If installing Gridap.jl on Windows required installing a Docker to work, people would say that the Julia distribution and packaging ecosystem has failed. We should not define the same behavior as “working perfectly” for Python just because we’re used to it.


That specific advice seems to narrowly apply to web applications because they never deploy on windows . Microsoft has a Linux cloud and WSL/etc is a sandbox for developing and testing cloud software to deploy on azure, containers, etc. I don’t think WSL is intended for high performance local production use quite yet.

So yes, if you are developing web apps to deploy to the cloud use WSL. If you are running other stuff, the packages are in conda, and want gpus locally, etc then don’t. Conditional on having a working conda installation and not accidentally breaking it, everything works fine on windows.

There are constant stream of problems in conda. If you think that is bad, try to come up with cross platform setup instructions for pytorch that always work for GPUs.

There are many great things about the python ecosystem (especially pytorch, pytorch lightning, pandas, and friends) and even the language due to its insane level of dynamic flexibility. But with manifests, binary builder, etc Julia is in a different class entirely for reproducibility since 1.3. It is an enormous advantage.

So I agree with the spirit of what you are saying about python’s package managers and their fragility being difficult to support (even in python only setups). I just think you are misreading the WSL advice.


As I showed in my comment the failure was with Conda and I added tat it fails with WinPython too and the error is a “File not found” which does not look to come from a broken Python.

I primarily use Julia on Windows, and am not a Python user. I was toying with trying out the matplotlib backend hoping it would be more like using matlab figures, which I like. I understand that would require installing Python.
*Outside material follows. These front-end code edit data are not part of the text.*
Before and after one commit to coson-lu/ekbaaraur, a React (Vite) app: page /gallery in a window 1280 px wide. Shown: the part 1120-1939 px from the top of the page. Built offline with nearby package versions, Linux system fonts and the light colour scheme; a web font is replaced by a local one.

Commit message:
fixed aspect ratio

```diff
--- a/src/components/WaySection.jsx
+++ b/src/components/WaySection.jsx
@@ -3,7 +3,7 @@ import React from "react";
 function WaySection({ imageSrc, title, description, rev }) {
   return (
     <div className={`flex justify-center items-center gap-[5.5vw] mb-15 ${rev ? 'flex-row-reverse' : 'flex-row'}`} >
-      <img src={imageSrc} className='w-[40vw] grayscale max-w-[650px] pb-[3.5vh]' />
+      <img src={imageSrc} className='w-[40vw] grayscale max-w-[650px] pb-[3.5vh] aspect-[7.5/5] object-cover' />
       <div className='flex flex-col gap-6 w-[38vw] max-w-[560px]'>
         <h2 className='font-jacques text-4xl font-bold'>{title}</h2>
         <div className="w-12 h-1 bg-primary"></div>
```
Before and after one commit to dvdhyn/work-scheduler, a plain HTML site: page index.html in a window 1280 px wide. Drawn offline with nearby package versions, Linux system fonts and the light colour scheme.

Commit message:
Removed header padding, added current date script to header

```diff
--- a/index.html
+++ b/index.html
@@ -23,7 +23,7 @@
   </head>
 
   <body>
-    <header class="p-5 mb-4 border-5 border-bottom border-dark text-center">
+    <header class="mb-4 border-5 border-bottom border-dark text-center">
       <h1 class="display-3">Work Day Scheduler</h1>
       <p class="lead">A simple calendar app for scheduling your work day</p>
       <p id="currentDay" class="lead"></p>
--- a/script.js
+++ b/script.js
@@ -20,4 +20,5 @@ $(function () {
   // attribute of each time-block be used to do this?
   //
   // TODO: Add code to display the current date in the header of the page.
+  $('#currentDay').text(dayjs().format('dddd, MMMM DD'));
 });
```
The discussion above discourages me from trying it.

Any advice?

Automated Matplotlib installation

If you set up PyCall to use the Conda.jl package to install a private (not in the system PATH ) Julia Python distribution (via Miniconda), then PyPlot will automatically install Matplotlib as needed.

If you are installing PyCall and PyPlot for the first time, just do ENV["PYTHON"]="" before running Pkg.add("PyPlot") .